### RECORDS FOR THIS TASK
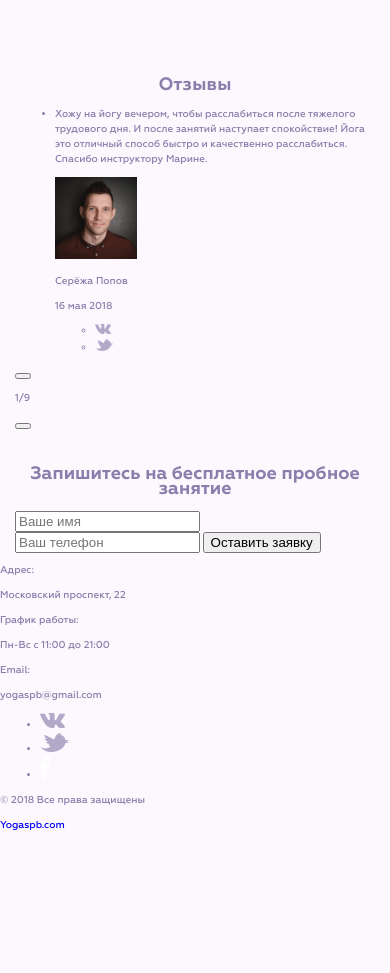
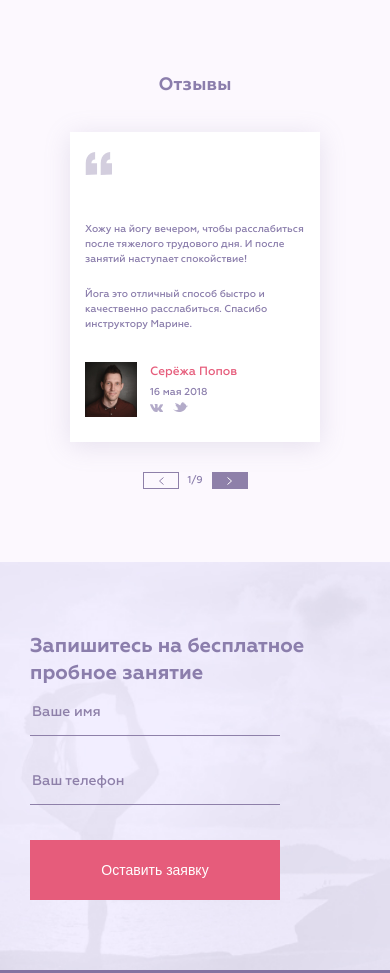
Before and after one commit to ViZuVi/Yoga-project, a website: page source/index.html in a window 390 px wide. Shown: the part 2980-3953 px from the top of the page. Before the commit the page ends 3813 px from the top, so only its background shows below. Drawn offline with nearby package versions, Linux system fonts and the light colour scheme; files that its build step writes are made by us from their sources.

Commit message:
styles for mobile is done

```diff
--- a/source/index.html
+++ b/source/index.html
@@ -147,29 +147,25 @@
       <section class="reviews page__section-container">
         <h2 class="reviews__title page__title">Отзывы</h2>
         <ul class="reviews__list">
-          <li class="reviews__item review">
-            <p class="review__text">Хожу на йогу вечером, чтобы расслабиться
-              после  тяжелого трудового дня.
-              И после занятий наступает спокойствие!
-
-              Йога это отличный способ быстро
-              и качественно расслабиться.
-              Спасибо инструктору Марине.
+          <li class="review">
+            <p class="review__text">
+              <p>Хожу на йогу вечером, чтобы расслабиться после  тяжелого трудового дня. И после занятий наступает спокойствие!</p>
+              <p>Йога это отличный способ быстро и качественно расслабиться. Спасибо инструктору Марине.</p>
             </p>
             <div class="review__author">
-              <img src="img/team-popov.jpg" alt="review-author-photo">
+              <img src="img/team-popov.jpg" alt="review-author-photo" width="52" height="51">
               <div class="review__info">
                 <p class="review__author-name">Серёжа Попов</p>
                 <p class="review__date">16 мая 2018</p>
                 <ul class="review__social-list">
                   <li class="review__social-item">
                     <a href="" class="review__social-vk">
-                      <img src="img/vk-icon.svg" alt="vk-link" width="16" height="10">
+                      <img src="img/vk-icon.svg" alt="vk-link" width="13" height="8">
                     </a>
                   </li>
                   <li class="review__social-item">
                     <a href="" class="review__social-tw">
-                      <img src="img/tw-icon.svg" alt="tw-link" width="18" height="12">
+                      <img src="img/tw-icon.svg" alt="tw-link" width="15" height="10">
                     </a>
                   </li>
                 </ul>
@@ -178,9 +174,17 @@
           </li>
         </ul>
         <div class="reviews__pages">
-          <button class="reviews__prev-btn prev-btn" type="button"></button>
+          <button class="reviews__btn reviews__btn--prev" type="button">
+            <svg width="6" height="8" viewBox="0 0 6 8" fill="none">
+              <path d="M5.5 7.5L1.5 4L5.5 0.5" stroke="#8E80A9"/>
+            </svg>
+          </button>
           <p class="reviews__pages-number">1/9</p>
-          <button class="reviews__next-btn next-btn" type="button"></button>
+          <button class="reviews__btn reviews__btn--next reviews__btn--active" type="button">
+            <svg width="6" height="8" viewBox="0 0 6 8" fill="none">
+              <path d="M0.5 0.5L4.5 4L0.5 7.5" stroke="white"/>
+            </svg>
+          </button>
         </div>
       </section>
       <section class="sign-up page__section-container">
@@ -208,17 +212,17 @@
       <ul class="footer__social-list">
         <li class="footer__social-item">
           <a href="" class="footer__social-vk">
-            <img src="img/vk-icon.svg" alt="vk-link" width="25" height="15">
+            <img src="img/vk-white-icon.svg" alt="vk-link" width="25" height="15">
           </a>
         </li>
         <li class="footer__social-item">
           <a href="" class="footer__social-tw">
-            <img src="img/tw-icon.svg" alt="tw-link" width="29" height="20">
+            <img src="img/tw-white-icon.svg" alt="tw-link" width="29" height="20">
           </a>
         </li>
         <li class="footer__social-item">
           <a href="" class="footer__social-fb">
-            <img src="img/fb-icon.svg" alt="fb-link" width="10" height="21">
+            <img src="img/fb-white-icon.svg" alt="fb-link" width="10" height="21">
           </a>
         </li>
       </ul>
--- /dev/null
+++ b/source/sass/blocks/footer.scss
@@ -0,0 +1,41 @@
+.footer {
+  display: flex;
+  flex-direction: column;
+  padding: 50px 0 50px 35px;
+  background-color: #8373A1;
+  color: #FFFFFF;
+  font-weight: normal;
+}
+
+.footer__block {
+  margin-bottom: 30px;
+  width: 181px;
+}
+
+.footer__block-title {
+  font-size: 14px;
+  margin: 0;
+}
+
+.footer__block-text {
+  font-size: 12px;
+}
+
+.footer__social-list {
+  @include list-reset;
+  display: flex;
+  justify-content: space-between;
+  width: 114px;
+  margin-bottom: 40px;
+}
+
+.footer__copyright {
+  font-size: 12px;
+  color: rgba(255, 255, 255, 0.5);
+  margin-bottom: 20px;
+}
+
+.footer__dev-link {
+  font-size: 12px;
+  color: rgba(255, 255, 255, 0.5);
+}
--- /dev/null
+++ b/source/sass/blocks/review.scss
@@ -0,0 +1,56 @@
+.review {
+  display: flex;
+  flex-direction: column;
+  background-color: #FFFFFF;
+  padding: 60px 15px 25px;
+  box-shadow: 0 4px 25px 0 rgba(142, 128, 169, 0.2);
+  width: 250px;
+  margin-bottom: 30px;
+}
+
+.review__text {
+  position: relative;
+
+  &::before {
+    content: "";
+    position: absolute;
+    top: -50px;
+    left: 0;
+    width: 27px;
+    height: 23px;
+    background-image: url("../../img/quotes-icon.svg");
+  }
+}
+
+.review__author {
+  display: flex;
+}
+
+.review__info {
+  display: flex;
+  flex-direction: column;
+  justify-content: space-between;
+  margin-left: 13px;
+}
+
+.review__author-name {
+  font-size: 12px;
+  color: #E65C7B;
+  margin: 0;
+  line-height: 20px;
+}
+
+.review__date {
+  margin: 0;
+  line-height: 20px;
+}
+
+.review__social-list {
+  @include list-reset;
+  display: flex;
+  margin-top: auto;
+}
+
+.review__social-item {
+  margin-right: 10px;
+}
--- /dev/null
+++ b/source/sass/blocks/reviews.scss
@@ -0,0 +1,39 @@
+.reviews {
+  display: flex;
+  flex-direction: column;
+  justify-content: space-between;
+  align-items: center;
+}
+
+.reviews__title {
+  margin-bottom: 40px;
+}
+
+.reviews__list {
+  @include list-reset;
+  display: flex;
+  flex-direction: column;
+  align-items: center;
+}
+
+.reviews__pages {
+  display: flex;
+  align-items: center;
+  justify-content: space-between;
+  width: 105px;
+  margin-bottom: 73px;
+}
+
+.reviews__btn {
+  padding: 0px 14px;
+  background-color: transparent;
+  border: 1px solid #8E80A9;
+
+  &--active {
+    background-color: #8E80A9;
+  }
+}
+
+.reviews__pages-number {
+  margin: 0;
+}
--- /dev/null
+++ b/source/sass/blocks/sign-up.scss
@@ -0,0 +1,40 @@
+.sign-up {
+  background-image: url("../../img/sign-up.jpg");
+  background-repeat: no-repeat;
+  background-size: cover;
+  padding-left: 30px;
+}
+
+.sign-up__title {
+  font-size: 20px;
+  line-height: 27px;
+  text-align: start;
+  margin-top: 50px;
+}
+
+.sign-up__input {
+  background-color: transparent;
+  font-size: 14px;
+  color: #8E80A9;
+  font-family: inherit;
+  padding-bottom: 15px;
+  margin-bottom: 35px;
+  width: 250px;
+  border: none;
+  border-bottom: 1px solid #8E80A9;
+
+  &::-webkit-input-placeholder {
+    color: #8E80A9;
+  }
+}
+
+.sign-up__btn {
+  width: 250px;
+  color: #FFFFFF;
+  font-size: 14px;
+  line-height: 20px;
+  padding: 20px 66px;
+  background-color: #E65C7B;
+  border: none;
+  margin-bottom: 70px;
+}
--- a/source/sass/style.scss
+++ b/source/sass/style.scss
@@ -8,3 +8,7 @@
 @import "blocks/subscription.scss";
 @import "blocks/team.scss";
 @import "blocks/team-card.scss";
+@import "blocks/reviews.scss";
+@import "blocks/review.scss";
+@import "blocks/sign-up.scss";
+@import "blocks/footer.scss";
```
Also changed, not shown: source/img/fb-white-icon.svg (renamed from source/img/fb-icon.svg), source/img/sign-up.jpg (added), source/img/tw-white-icon.svg (added), source/img/vk-white-icon.svg (added).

### EXERCISE GOAL
Show me all lines in the records that contain "sign".

### ANSWER TO THIS TASK
       <section class="sign-up page__section-container">
+++ b/source/sass/blocks/sign-up.scss
+.sign-up {
+  background-image: url("../../img/sign-up.jpg");
+.sign-up__title {
+.sign-up__input {
+.sign-up__btn {
+@import "blocks/sign-up.scss";
Also changed, not shown: source/img/fb-white-icon.svg (renamed from source/img/fb-icon.svg), source/img/sign-up.jpg (added), source/img/tw-white-icon.svg (added), source/img/vk-white-icon.svg (added).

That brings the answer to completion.